Developing, managing, and sharing knowledge on natural resources, conflict, and peacebuilding
9 May 2017 | Colin Walch

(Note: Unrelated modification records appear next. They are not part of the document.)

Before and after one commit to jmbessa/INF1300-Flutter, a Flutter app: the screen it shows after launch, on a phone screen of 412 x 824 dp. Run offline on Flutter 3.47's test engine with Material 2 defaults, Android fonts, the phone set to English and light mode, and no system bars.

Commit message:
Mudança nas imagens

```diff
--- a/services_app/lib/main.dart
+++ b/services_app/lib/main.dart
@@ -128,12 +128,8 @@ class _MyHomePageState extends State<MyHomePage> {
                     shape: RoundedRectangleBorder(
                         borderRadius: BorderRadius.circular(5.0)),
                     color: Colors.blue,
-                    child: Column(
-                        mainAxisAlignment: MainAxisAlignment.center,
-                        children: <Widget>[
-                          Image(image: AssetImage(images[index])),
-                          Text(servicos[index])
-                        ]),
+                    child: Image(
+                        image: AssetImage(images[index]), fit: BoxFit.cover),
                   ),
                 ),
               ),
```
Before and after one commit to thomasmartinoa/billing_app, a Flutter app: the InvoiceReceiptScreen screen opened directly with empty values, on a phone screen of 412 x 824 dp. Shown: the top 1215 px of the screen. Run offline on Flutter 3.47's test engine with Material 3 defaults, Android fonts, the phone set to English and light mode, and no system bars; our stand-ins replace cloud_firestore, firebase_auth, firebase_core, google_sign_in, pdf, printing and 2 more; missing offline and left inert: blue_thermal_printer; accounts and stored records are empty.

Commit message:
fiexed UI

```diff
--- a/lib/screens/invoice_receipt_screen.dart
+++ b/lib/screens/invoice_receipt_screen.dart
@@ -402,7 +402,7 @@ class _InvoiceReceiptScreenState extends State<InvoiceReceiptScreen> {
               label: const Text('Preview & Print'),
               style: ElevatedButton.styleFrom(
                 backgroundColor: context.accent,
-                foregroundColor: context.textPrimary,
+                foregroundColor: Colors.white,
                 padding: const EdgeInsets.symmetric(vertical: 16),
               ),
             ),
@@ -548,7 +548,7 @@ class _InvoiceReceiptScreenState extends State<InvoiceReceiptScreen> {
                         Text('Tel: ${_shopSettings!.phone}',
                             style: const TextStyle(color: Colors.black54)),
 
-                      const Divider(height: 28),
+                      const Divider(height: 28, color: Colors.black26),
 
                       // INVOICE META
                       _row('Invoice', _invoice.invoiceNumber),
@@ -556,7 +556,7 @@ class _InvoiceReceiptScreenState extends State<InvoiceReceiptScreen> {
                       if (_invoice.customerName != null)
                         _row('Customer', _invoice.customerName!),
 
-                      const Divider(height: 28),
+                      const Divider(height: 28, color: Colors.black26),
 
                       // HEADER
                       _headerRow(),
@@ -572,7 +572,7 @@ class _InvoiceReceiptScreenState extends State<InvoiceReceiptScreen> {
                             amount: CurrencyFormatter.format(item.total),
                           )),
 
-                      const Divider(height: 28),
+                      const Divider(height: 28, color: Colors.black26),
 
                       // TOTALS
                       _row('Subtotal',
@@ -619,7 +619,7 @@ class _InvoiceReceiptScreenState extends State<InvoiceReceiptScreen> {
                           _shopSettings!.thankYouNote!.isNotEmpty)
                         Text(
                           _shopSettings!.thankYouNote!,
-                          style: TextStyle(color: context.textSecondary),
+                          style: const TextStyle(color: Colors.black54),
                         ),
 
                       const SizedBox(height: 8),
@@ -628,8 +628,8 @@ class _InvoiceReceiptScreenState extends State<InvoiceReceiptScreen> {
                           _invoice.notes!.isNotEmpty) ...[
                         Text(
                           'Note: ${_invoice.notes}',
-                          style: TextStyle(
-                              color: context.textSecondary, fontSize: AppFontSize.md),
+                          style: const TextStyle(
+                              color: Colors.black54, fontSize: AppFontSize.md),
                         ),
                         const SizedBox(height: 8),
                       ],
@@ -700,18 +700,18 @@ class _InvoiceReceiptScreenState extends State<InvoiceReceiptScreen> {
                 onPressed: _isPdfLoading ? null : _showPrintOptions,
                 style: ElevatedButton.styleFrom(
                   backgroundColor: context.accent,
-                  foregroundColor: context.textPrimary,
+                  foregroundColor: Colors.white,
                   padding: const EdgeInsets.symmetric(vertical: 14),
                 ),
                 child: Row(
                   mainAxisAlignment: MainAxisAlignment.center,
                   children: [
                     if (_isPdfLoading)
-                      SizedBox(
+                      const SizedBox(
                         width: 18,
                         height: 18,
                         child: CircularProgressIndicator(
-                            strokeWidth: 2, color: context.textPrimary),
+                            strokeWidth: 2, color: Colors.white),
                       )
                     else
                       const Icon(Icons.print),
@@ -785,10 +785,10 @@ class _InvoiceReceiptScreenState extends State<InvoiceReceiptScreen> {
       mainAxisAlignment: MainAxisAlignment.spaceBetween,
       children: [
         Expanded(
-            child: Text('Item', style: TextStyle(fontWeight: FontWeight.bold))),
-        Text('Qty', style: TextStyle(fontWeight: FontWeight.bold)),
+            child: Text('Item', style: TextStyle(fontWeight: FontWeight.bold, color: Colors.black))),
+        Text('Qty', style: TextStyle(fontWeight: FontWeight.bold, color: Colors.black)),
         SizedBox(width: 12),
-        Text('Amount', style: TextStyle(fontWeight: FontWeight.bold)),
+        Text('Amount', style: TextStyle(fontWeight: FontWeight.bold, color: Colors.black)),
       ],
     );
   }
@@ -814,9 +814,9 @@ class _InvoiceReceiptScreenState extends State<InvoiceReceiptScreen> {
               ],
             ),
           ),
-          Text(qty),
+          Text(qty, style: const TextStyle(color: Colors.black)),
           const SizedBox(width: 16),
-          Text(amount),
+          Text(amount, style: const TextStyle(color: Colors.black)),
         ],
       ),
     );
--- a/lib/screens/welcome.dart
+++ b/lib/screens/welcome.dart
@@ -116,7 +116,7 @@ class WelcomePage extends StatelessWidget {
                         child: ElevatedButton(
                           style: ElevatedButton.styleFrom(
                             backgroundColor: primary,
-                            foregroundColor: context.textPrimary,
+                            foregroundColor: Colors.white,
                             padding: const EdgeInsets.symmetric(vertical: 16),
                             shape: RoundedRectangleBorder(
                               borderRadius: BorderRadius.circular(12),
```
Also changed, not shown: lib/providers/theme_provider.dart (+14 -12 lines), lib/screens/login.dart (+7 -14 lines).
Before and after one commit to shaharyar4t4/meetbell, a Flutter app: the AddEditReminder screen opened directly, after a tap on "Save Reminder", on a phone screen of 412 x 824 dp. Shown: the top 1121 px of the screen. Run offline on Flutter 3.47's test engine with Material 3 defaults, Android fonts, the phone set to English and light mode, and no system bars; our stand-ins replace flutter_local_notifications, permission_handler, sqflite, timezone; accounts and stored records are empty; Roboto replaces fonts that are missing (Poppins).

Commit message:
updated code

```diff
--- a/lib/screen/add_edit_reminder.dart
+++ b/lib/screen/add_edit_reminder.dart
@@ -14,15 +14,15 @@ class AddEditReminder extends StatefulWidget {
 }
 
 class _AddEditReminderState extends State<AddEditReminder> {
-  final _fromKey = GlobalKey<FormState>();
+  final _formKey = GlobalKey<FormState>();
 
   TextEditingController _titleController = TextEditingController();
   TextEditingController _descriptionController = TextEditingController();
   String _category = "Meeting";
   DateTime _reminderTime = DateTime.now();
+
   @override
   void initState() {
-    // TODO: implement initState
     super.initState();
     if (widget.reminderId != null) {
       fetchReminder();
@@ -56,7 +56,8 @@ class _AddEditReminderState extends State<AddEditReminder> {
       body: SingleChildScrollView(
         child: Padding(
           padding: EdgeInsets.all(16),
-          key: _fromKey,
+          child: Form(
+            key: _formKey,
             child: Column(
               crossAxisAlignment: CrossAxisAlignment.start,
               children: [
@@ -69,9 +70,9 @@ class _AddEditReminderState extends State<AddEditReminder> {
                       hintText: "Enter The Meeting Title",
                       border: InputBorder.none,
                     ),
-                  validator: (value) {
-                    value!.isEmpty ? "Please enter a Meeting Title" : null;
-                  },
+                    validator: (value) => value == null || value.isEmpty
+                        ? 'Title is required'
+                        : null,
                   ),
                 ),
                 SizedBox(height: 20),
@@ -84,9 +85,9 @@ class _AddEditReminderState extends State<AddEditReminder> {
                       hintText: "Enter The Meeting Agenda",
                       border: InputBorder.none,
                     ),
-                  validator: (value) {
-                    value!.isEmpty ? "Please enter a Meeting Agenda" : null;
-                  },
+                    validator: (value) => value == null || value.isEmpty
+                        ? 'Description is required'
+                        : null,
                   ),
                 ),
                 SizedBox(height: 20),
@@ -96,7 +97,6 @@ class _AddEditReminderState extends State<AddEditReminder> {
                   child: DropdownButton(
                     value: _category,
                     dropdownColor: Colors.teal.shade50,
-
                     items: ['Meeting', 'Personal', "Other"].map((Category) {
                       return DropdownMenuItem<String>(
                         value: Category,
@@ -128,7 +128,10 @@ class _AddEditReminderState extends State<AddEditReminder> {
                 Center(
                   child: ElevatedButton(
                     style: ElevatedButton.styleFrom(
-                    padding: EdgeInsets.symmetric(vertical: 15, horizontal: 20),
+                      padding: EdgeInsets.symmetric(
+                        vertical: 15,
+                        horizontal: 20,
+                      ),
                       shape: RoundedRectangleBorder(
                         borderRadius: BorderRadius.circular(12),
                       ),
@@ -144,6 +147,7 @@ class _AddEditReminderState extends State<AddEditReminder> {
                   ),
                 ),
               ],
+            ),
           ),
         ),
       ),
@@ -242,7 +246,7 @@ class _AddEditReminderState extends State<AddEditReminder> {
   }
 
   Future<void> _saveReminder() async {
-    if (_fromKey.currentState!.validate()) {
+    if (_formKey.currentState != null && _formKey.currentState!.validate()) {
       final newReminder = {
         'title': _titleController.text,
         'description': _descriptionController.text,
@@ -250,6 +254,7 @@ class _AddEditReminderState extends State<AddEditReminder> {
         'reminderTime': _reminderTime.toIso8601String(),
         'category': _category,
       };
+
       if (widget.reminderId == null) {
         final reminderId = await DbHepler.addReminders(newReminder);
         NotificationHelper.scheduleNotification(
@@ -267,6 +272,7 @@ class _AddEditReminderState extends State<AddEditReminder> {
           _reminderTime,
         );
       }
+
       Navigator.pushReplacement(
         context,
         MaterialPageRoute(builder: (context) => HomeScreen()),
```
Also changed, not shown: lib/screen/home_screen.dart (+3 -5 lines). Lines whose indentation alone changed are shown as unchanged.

Herders, farmers, and fishermen have cohabited the middle region of Mali, known as the Macina, for centuries. Conflicts were generally peacefully managed by local chiefs in charge of land and water. Yet these traditional institutions have lost much of their legitimacy and efficiency over the years, even as climate change and weather unpredictability have reduced the amount of water and grazing lands available to farmers and herders. The decline in these customary institutions has been partially due to the state using them to favor some groups over others. But the appearance of Islamist armed groups over the last two years in the Macina has made things much worse. Jihadist groups have been effective at exploiting existing grievances between different ethnic groups, recruiting local residents, inflaming tensions, and supplying weapons.